Global Issue Discussed in Chapter 1 of ‘Grendel’

 

In chapter one Gardner addresses the issue of racial discrimination. He reveals and emphasizes this idea in the paragraph where Grendel meets the doe and, despite the fact that Grendel has “never killed a deer in all his life”, the doe immediately runs away after it recollects its consciousness. This scene is a sarcasm towards the racial discrimination that is happening in our world nowadays, where Grendel was judged and labelled a “monster” simply by his appearance and identity. This judgement outlines the unfairness of how certain groups of people are being treated. Furthermore, Grendel, in this scene, had no harmful intention towards the doe even after he was repelled; all Grendel did was “bawl at the splintered sunlight” for the “blind prejudice” that acted upon him. The word “bawl” carries a connotation of helplessness, where Grendel craves for the acceptance and acts in the best way he could, but eventually receives nothing. This choice of word reveals how Gardner is sympathizing with the isolated race and wants to bring awareness to this issue. Moreover, Gardner highlights Grendel’s way of treating different species through the phrase, “but no more dislike than I feel for other natural things”. The author emphasizes the innocence of Grendel, in this case representing the innocence of the discriminated group. With the above description, Gardner’s concern towards the discriminated group is revealed.

How and Why Do We Study Literature?

Literature is a special form of expressing emotion, a way to abreact one’s feeling about a specific topic or event.
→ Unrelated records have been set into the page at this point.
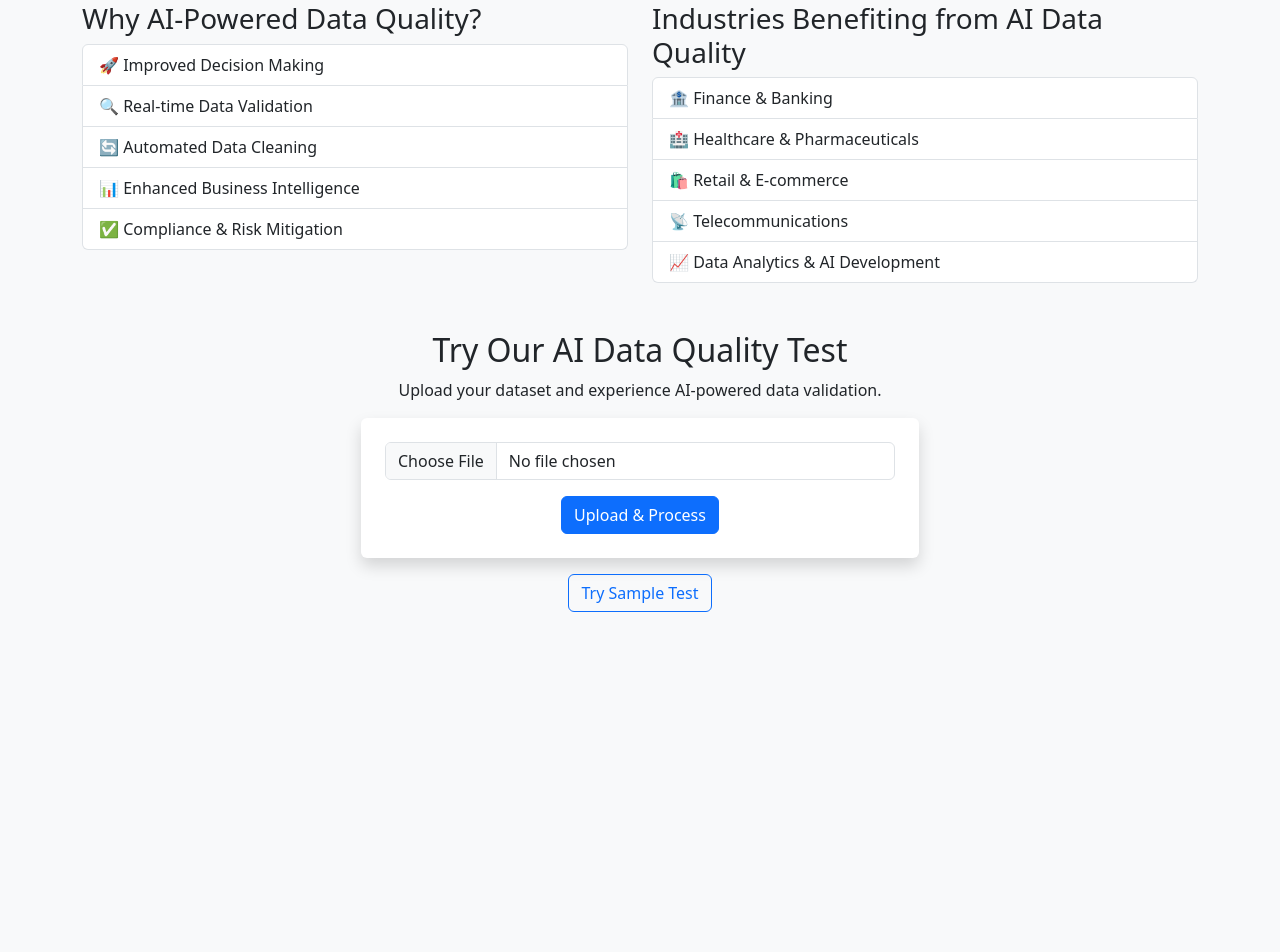
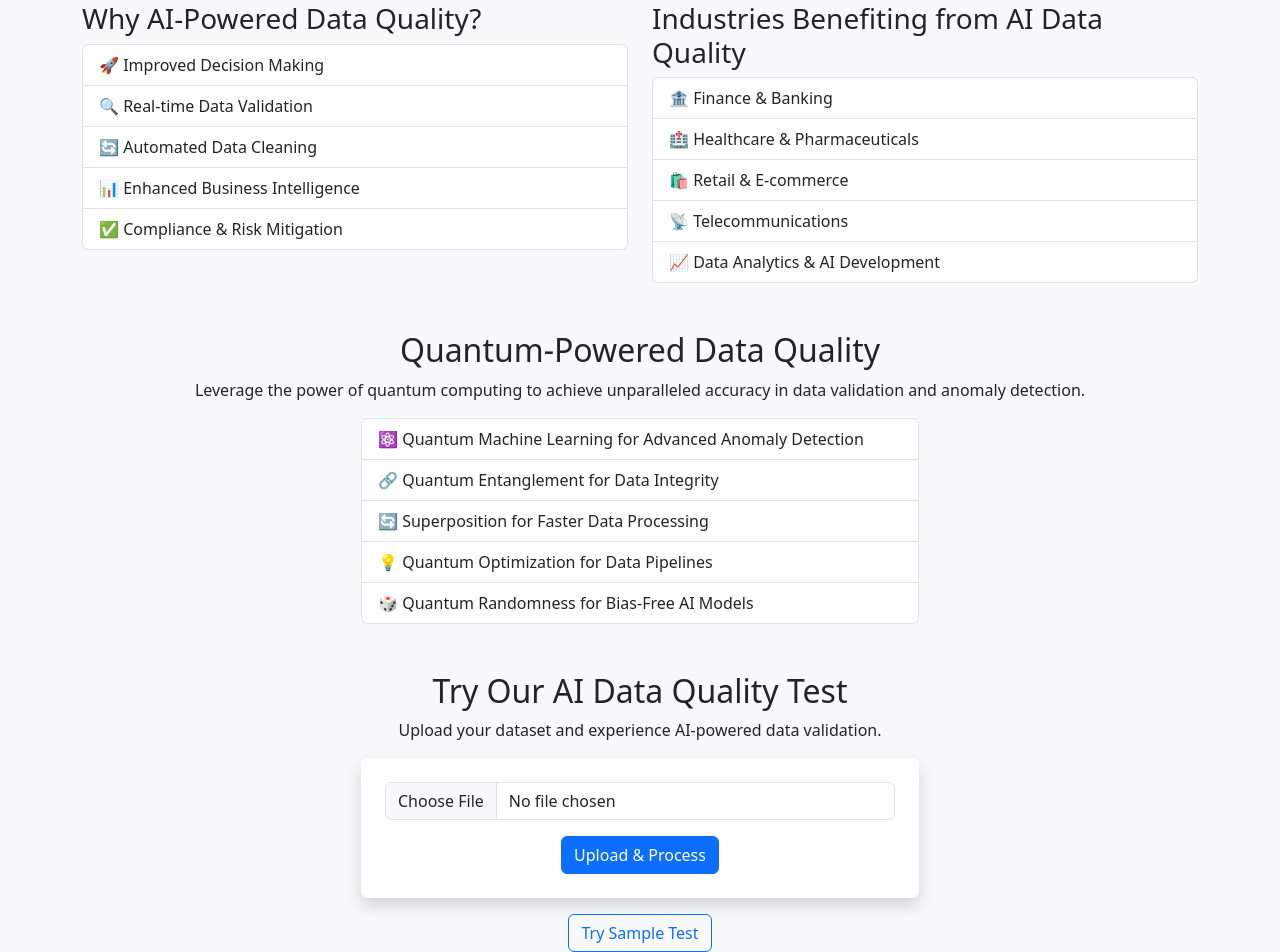
Before and after one commit to dennishbb/my-web-app, a Flask app: page / in a window 1280 px wide. Shown: the part 188-1140 px from the top of the page. Before the commit the page ends 800 px from the top, so only its background shows below. Run offline with Flask 3, Linux system fonts and the light colour scheme; some libraries are stand-ins or nearby versions.

Commit message:
Added Quantum message

```diff
--- a/src/templates/index.html
+++ b/src/templates/index.html
@@ -37,6 +37,18 @@
         </div>
 
         <div class="text-center mt-5">
+            <h2>Quantum-Powered Data Quality</h2>
+            <p>Leverage the power of quantum computing to achieve unparalleled accuracy in data validation and anomaly detection.</p>
+            <ul class="list-group w-50 mx-auto text-start">
+                <li class="list-group-item">⚛️ Quantum Machine Learning for Advanced Anomaly Detection</li>
+                <li class="list-group-item">🔗 Quantum Entanglement for Data Integrity</li>
+                <li class="list-group-item">🔄 Superposition for Faster Data Processing</li>
+                <li class="list-group-item">💡 Quantum Optimization for Data Pipelines</li>
+                <li class="list-group-item">🎲 Quantum Randomness for Bias-Free AI Models</li>
+            </ul>
+        </div>
+
+        <div class="text-center mt-5">
             <h2>Try Our AI Data Quality Test</h2>
             <p>Upload your dataset and experience AI-powered data validation.</p>
             <form action="/upload" method="post" enctype="multipart/form-data" class="p-4 bg-white shadow rounded w-50 mx-auto">
```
This process of expressing ourselves exists not only in literature, but also in our everyday life when we feel or generate a distinct opinion about something in our life, and this opinion often comes with a special emotion. According to psychology, the emotion that we remember are mostly going to be pessimistic. When we have these negative emotions, what we want is someone to talk to, something to sympathize with, or someone to understand the situation that you are in. In this case, literature would be one of the best way to accomplish this, for it describes the smallest sorrow in one’s life and expresses it through a series of carefully selected language, and this expression makes the reader feel that they are understood. It is that part of understanding, the fact of knowing that someone else in the world is also suffering or withstanding the similar situation, knowing that oneself is not alone in this world, creates a resonance between the reader and the writer’s intention of writing the literary piece. From the ideas above we can conclude that the reason why we study literature, is to find the type of comfort, acknowledgement, and resonance.

 

Having said that, to achieve these goals for studying literature, readers need to understand multiple aspects of the piece, which include but not limited to the time period the piece is created, it allows a more thorough understanding of the piece and the author’s intention; the place, geographically, of where the piece is created, it gives a clearer picture of what specific issue or problem the author was facing while creating this piece and defines the culture which the piece was written in. Moreover, the most important part, readers need to understand the true purpose of the author, what message, or say “theme”, the author is addressing and communicating with the reader through a literary piece. The message, to me, is the most important part of constructing that resonance between the reader and the author. To conclude, it is fairly important for the reader to understand the multiple aspects of one literary piece to truly understand the meaning of it.

 

With the points above said, I feel like I am in a pretty strong agreement with the new IB rubric on the areas of exploration in terms of studying literature.